Now, look, this isn't really major news. I've binged on a lot of bands in my time. I have an addictive personality. (It's the reason why I don't trust myself to have children; I've loved a lot of bands that I've quickly tired of.) But a lot has been said for binging on television shows, about sitting in your pajamas on your couch for an entire weekend and watching all six seasons of Lost but where are the articles about spending an entire Saturday listening to Shallow Bed? (If there's someone else other than my best friend and I doing that, point me in their direction because clearly we need to become friends.)
Anyway, this isn't about Dry the River, they're just my band of choice right now. (I swear, I cannot start my day without listening to "Weights and Measures" lately. I tried to yesterday but after a few songs, I needed to go back to it. It was almost like an addiction.) It's about the relationship with (other) music I've had over the past six weeks. Tons of great records have been released, and some of them I haven't even bothered to listen to. I've partially listened to a handful, turning them off after four or five songs because I'm bored, or to put on "Shaker Hymns" or "Vessel." I've listened to three new records all the way through (DCFC, Sufjan Stevens, and Lower Dens, and only the latter two have I listened to more than once.) I've basically lost interest in all new music. (I do recall, however, listening to Jeff Buckley a bit...)
When I'm binging on a band or an album, it's really, really difficult to listen to my old music. It's really difficult to not just press play on that one artist and ignore all the others. I mean, it's practically a chore to listen to songs I really do love. And I've forgotten about so many of them too. It's kind of like when you run into someone you know and you really don't want to talk to him or her but you end up chatting and it's awkward. But you forget that you really love "The Woodpile" or "Terrible Love" or "Tables and Chairs" (oh, don't get me started on Andrew Bird.) You kind of even forget these songs exist. I accidentally pressed play on "Acts of Man" when I scrolling for "Alarms in the Heart" and was like, "oh, yeah, this song, right, it's...been awhile, hasn't it?" I listened to it, sure, but it just didn't give me the excitement it used to. How sad is that? I mean, "Acts of Man." Y'all know how much I fucking love that song, and what it means (meant?) to me.
Eventually I'll burn out on DtR, or I'll find a new band to obsess over, and I'll go back to listening to "Old Old Fashioned" and "Cold Day From the Birdhouse" and the like, and I'll probably never want to hear "The Chambers and the Valves" ever again. It's what I do. Binge and purge music. Even if I stop listening to you completely, there's a good chance I will see you when you announce your NYC-area show. In fact, I can't remember the last time I saw a band while I was in the midst of actually listening to them. My latest trend in concert-going is to know and like a few of your songs and decide, hey, why not, let's go see them. I guess going to see a band and then buying their music is not the correct way to do things?
And I know this is not the normal way people listen to music.
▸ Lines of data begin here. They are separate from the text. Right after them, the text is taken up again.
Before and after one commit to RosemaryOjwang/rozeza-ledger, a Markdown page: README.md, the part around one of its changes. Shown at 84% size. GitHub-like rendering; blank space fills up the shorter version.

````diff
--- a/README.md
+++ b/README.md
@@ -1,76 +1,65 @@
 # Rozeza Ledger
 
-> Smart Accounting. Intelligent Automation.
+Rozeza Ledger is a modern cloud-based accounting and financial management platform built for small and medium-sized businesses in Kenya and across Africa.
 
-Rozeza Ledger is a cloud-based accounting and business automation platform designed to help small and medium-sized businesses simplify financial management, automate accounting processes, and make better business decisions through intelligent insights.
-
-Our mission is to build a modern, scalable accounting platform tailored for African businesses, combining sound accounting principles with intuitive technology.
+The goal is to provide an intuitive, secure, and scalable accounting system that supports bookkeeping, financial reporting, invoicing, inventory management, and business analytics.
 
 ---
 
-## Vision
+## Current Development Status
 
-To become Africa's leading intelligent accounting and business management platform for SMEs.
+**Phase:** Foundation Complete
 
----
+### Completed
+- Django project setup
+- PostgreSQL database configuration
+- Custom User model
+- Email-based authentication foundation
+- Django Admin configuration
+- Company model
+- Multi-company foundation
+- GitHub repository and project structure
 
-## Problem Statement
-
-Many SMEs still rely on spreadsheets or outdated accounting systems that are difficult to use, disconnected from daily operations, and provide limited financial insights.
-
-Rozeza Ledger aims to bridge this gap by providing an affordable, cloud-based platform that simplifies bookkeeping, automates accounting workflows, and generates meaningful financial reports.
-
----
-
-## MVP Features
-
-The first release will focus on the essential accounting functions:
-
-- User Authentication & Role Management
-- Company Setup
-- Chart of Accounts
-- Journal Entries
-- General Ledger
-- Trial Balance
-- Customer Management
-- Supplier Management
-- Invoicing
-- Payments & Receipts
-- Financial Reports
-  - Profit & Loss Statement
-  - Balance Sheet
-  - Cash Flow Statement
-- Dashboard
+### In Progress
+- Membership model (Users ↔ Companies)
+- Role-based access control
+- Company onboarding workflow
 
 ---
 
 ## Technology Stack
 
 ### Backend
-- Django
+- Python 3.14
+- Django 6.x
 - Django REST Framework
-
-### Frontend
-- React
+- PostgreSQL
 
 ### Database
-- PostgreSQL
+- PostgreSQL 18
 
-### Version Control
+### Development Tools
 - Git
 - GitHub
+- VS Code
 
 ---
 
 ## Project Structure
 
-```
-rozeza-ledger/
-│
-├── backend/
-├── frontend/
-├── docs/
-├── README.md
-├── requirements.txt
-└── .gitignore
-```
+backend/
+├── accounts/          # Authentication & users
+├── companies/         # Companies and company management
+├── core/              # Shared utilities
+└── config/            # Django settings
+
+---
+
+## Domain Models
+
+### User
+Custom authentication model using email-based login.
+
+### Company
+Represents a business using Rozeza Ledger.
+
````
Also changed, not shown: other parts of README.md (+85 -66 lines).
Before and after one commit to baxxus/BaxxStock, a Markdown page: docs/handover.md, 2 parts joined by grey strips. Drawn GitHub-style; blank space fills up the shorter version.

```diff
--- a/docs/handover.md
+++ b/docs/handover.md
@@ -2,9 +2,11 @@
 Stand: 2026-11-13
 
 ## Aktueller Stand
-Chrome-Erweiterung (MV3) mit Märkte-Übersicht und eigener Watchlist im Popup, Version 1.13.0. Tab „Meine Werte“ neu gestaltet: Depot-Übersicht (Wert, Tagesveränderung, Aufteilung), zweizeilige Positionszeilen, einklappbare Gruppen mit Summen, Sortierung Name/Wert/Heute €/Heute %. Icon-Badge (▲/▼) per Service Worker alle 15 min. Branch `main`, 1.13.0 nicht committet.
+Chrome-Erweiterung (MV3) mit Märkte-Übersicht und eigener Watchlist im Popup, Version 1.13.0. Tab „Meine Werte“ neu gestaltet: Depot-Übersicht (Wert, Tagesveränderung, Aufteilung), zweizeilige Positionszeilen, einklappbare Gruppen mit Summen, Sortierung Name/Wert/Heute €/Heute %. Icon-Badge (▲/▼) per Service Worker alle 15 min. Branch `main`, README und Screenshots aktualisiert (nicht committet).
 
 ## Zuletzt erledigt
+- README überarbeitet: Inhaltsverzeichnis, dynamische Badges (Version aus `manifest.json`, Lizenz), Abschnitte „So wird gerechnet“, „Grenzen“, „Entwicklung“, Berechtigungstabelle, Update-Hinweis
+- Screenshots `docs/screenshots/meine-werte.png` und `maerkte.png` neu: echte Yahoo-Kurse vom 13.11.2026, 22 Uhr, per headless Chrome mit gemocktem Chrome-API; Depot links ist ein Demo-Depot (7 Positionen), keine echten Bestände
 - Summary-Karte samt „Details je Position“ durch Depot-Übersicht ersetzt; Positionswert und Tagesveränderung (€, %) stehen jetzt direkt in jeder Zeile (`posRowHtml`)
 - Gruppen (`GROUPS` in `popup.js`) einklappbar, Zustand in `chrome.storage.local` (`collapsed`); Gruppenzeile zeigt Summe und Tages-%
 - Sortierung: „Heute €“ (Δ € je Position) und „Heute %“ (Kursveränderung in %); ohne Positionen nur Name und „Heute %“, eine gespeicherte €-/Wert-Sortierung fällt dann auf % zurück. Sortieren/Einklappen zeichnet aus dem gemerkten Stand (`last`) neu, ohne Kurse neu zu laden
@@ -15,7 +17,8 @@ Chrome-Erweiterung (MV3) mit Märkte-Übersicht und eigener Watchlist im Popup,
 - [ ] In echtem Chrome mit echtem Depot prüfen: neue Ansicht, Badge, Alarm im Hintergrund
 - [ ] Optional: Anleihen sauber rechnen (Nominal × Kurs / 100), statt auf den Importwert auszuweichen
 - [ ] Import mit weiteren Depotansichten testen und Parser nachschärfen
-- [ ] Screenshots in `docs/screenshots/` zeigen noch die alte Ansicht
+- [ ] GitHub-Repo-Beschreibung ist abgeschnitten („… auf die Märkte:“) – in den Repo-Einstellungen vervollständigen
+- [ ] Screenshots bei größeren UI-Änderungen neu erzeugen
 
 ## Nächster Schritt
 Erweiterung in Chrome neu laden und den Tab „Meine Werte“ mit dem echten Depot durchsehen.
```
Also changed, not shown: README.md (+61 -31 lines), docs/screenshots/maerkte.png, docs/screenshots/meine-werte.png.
Of course, I do know that people do tend to listen to songs over and over and over again and play them out and never think about them again. I also know that there are many people out there who don't listen to albums, and don't really have bands or artists they can refer to as their "favorites." And of course, there are even more people who just do not buy any music anymore. But when you listen to so much music, and especially now that so much is available to you at anytime on Spotify or YouTube, it is really so easy to forget about bands and songs. I swear, if I went to look through my vinyl collection, I'd probably be really surprised I own records by Caveman and The Morning Benders. I'd suspect that a lot of people stick to their favorite artists and don't exactly branch out to find new ones. I also suspect a lot of people don't binge on music. Am I wrong here? But I'm pretty certain that most people don't care enough about the songs they used to love to ever go back to them. I mean, for cryin' out loud, taking songs off of my iPod is a huge to-do because who knows when I'll want to listen to "Testament to Youth in Verse?" If I take it off, will I ever remember it existed in the first place? What does it matter? I'll just find a new song/band to listen to anyway.
And maybe that's how I should think about it. So what if I don't want to listen to We Were Promised Jetpacks anymore? Who cares? Does it really matter? Music, I guess, is fluid. You're not always going to want to listen to the same bands or songs. God knows I don't want to listen to Hanson anymore (what, I was like 10 years old!)
But imagine how boring life would be if we just listened to the same songs over and over again.